Polio, a highly infectious disease, invades the nervous system and can cause total paralysis in a matter of hours. Initial symptoms include fever, fatigue, and headache. One in 200 infections leads to irreversible paralysis. Among those paralyzed, 5% to 10% die when their breathing muscles become immobilized.

Most endangered gorilla species caught for the first time on film

The Cross River gorilla is a critically endangered gorilla species, native to the border region of Nigeria-Cameroon. Today, only about 250 to 300 individuals are alive, due to habitat loss and poaching, making it the rarest of all four gorilla species. It’s so rare and elusive, that no one has ever been able to record a Cross River gorilla, and were it not for a few photos, the outside world would’ve had no idea of their existence. Camera traps displaces around Cameroon’s Kagwene Gorilla Sanctuary, however, have offered us a true gem – live footage of not one, but eight Cross River gorillas.

The video is truly extraordinary, and in just one minute of released footage, one can see 3% of the species walking casually through the reservation. One of the gorillas, at some point, can be seen rushing through in front of the camera, while beating his chest, offering an unique moment. On the other side of the scale, one of the pack’s gorillas is disturbingly missing an arm, most likely caused by a snare left by poachers.

“Spectacular footage such as this, which we’ve never had before for Cross River gorillas, is absolutely vital to inspire local people, the governments of Nigeria and Cameroon, and the global community to care about and to save this unique subspecies,” James Deutsch, executive director for WCS’s Africa Program, said in a prepared release. “Continued research of this kind will help fine-tune management plans to protect this rarest of apes.”


Scientists claim that the whole Cross River gorilla population is dispersed around a mountainous strip, 12,000 km long. It’s this extremely low density that makes them so hard to spot – maybe, ultimately, this is what allowed them to survive in the first place.

“Cross River gorillas occur in very low densities across their entire range, so the appearance of a possible snare injury is a reminder that continued law enforcement efforts are needed to prevent further injuries to gorillas in the sanctuary,” said Liz Macfie, gorilla coordinator for WCS’s Species Program.

Lead poisoning kills 400 Nigerian children in just a few months

The problems Africa is facing are numerous, and extremely hard to tackle; even worse, other problems appear all the time: lead poisoning has killed 400 Nigerian children since November, according to a report filed by the National Emergency Management Agency (NEMA). The recent study suggests the death tole is on the rising, and the crisis in the Zamfara is unlikely to end in the near future.

Poverty, of course, is the major problem for the people there. Illegal gold mining has reached such “heights” that desperate farmers are digging rocks from mines with their bare hands, unaware of the fact that the ore extracted has extremely high concentrations of lead, that polute the earth, water, and even water.
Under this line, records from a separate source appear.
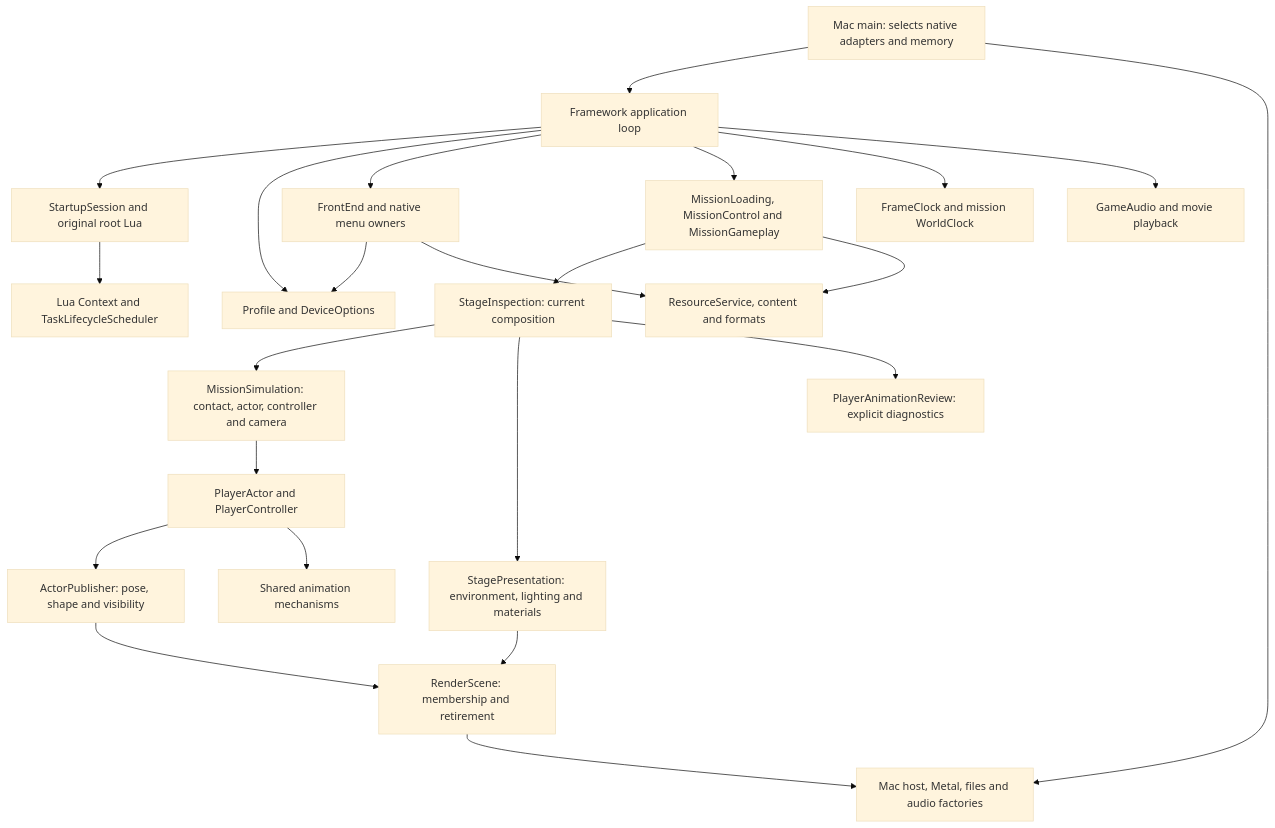
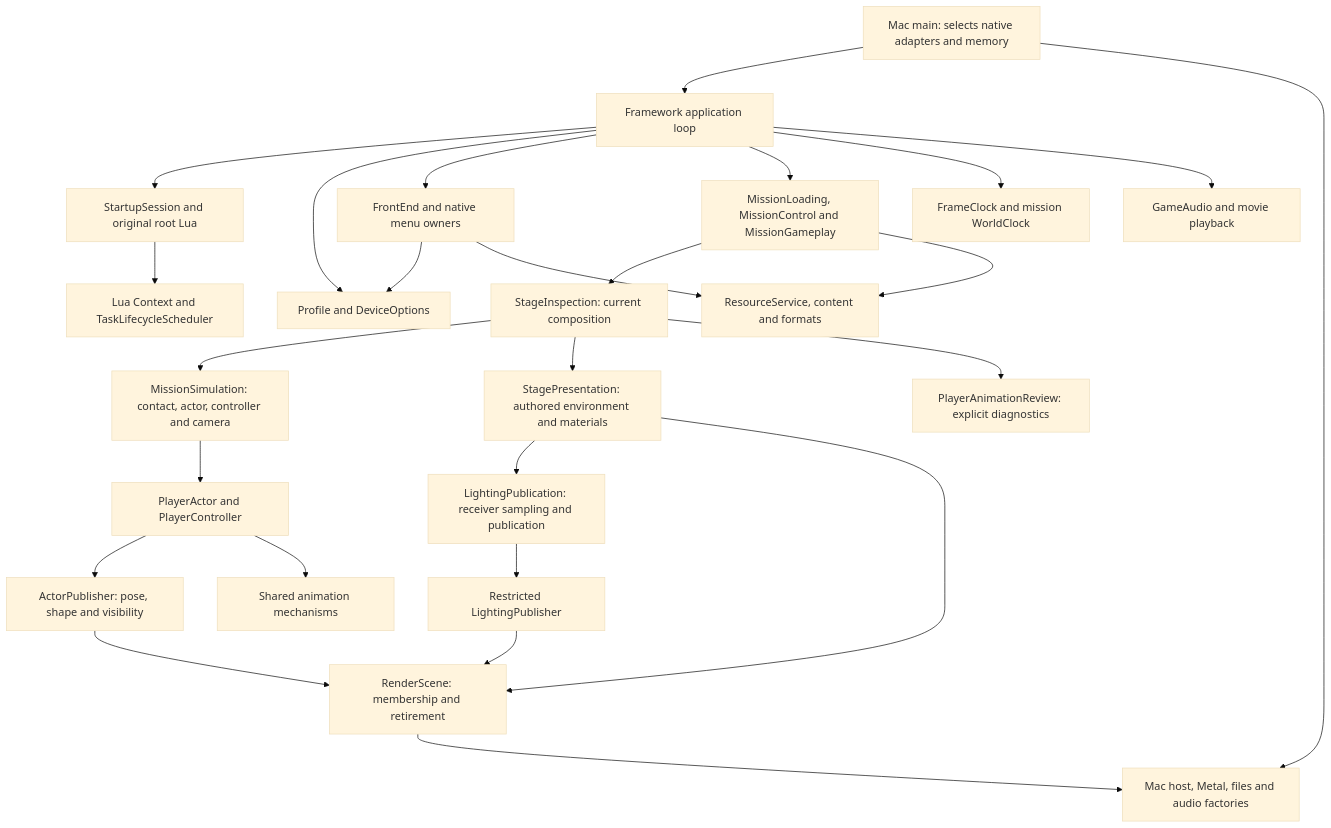
One commit to plainsight-systems/bullet-witch changed the first of 4 diagrams in docs/architecture/current-ownership.md. Above: the diagram before and after it, drawn with Mermaid (base theme). The commit also changed other lines of this file and 28 other files, not shown here.

Commit message:
Separate scene lighting publication and native output composition

````diff
--- a/docs/architecture/current-ownership.md
+++ b/docs/architecture/current-ownership.md
@@ -21,25 +21,28 @@
 ```mermaid
 flowchart TD
   Entry[Mac main: selects native adapters and memory] --> App[Framework application loop]
   Entry --> Native[Mac host, Metal, files and audio factories]
   App --> Session[StartupSession and original root Lua]
   App --> State[Profile and DeviceOptions]
   App --> Front[FrontEnd and native menu owners]
   App --> Mission[MissionLoading, MissionControl and MissionGameplay]
   App --> Timing[FrameClock and mission WorldClock]
   App --> Audio[GameAudio and movie playback]
   Session --> Tasks[Lua Context and TaskLifecycleScheduler]
   Front --> State
   Mission --> Stage[StageInspection: current composition]
   Stage --> Simulation[MissionSimulation: contact, actor, controller and camera]
-  Stage --> Presentation[StagePresentation: environment, lighting and materials]
+  Stage --> Presentation[StagePresentation: authored environment and materials]
   Stage --> Review[PlayerAnimationReview: explicit diagnostics]
   Simulation --> Actor[PlayerActor and PlayerController]
-  Presentation --> Render[RenderScene: membership and retirement]
+  Presentation --> Light[LightingPublication: receiver sampling and publication]
+  Light --> LightPublisher[Restricted LightingPublisher]
+  LightPublisher --> Render[RenderScene: membership and retirement]
+  Presentation --> Render
   Actor --> Publisher[ActorPublisher: pose, shape and visibility]
   Publisher --> Render
   Render --> Native
   Mission --> Assets[ResourceService, content and formats]
   Front --> Assets
   Actor --> Animation[Shared animation mechanisms]
 ```
````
Lead poisoning, also known as saturnism or plumbism interferes with pretty much all the major organs, causing especially dangerous malfunctions nervous and reproductive systems, as well as the kidneys. Young children and pregnant women are extremely vulnerable to this condition, and even low quantities of lead can lead to irreparable damage, or even death.

“The immature body system of children exposed to contaminated soils and gold processing tools tends to rapidly absorb associated lead and in the process poisoning then leading to convulsion, paralysis and even death,” NEMA Director General, Muhammad Sani-Sidi, said in a statement on March 7.

The report concludes that the lead and even mercury levels in the air were about 500 times the acceptable level, so even if all the mining stops tomorrow, things will not get any better any time soon.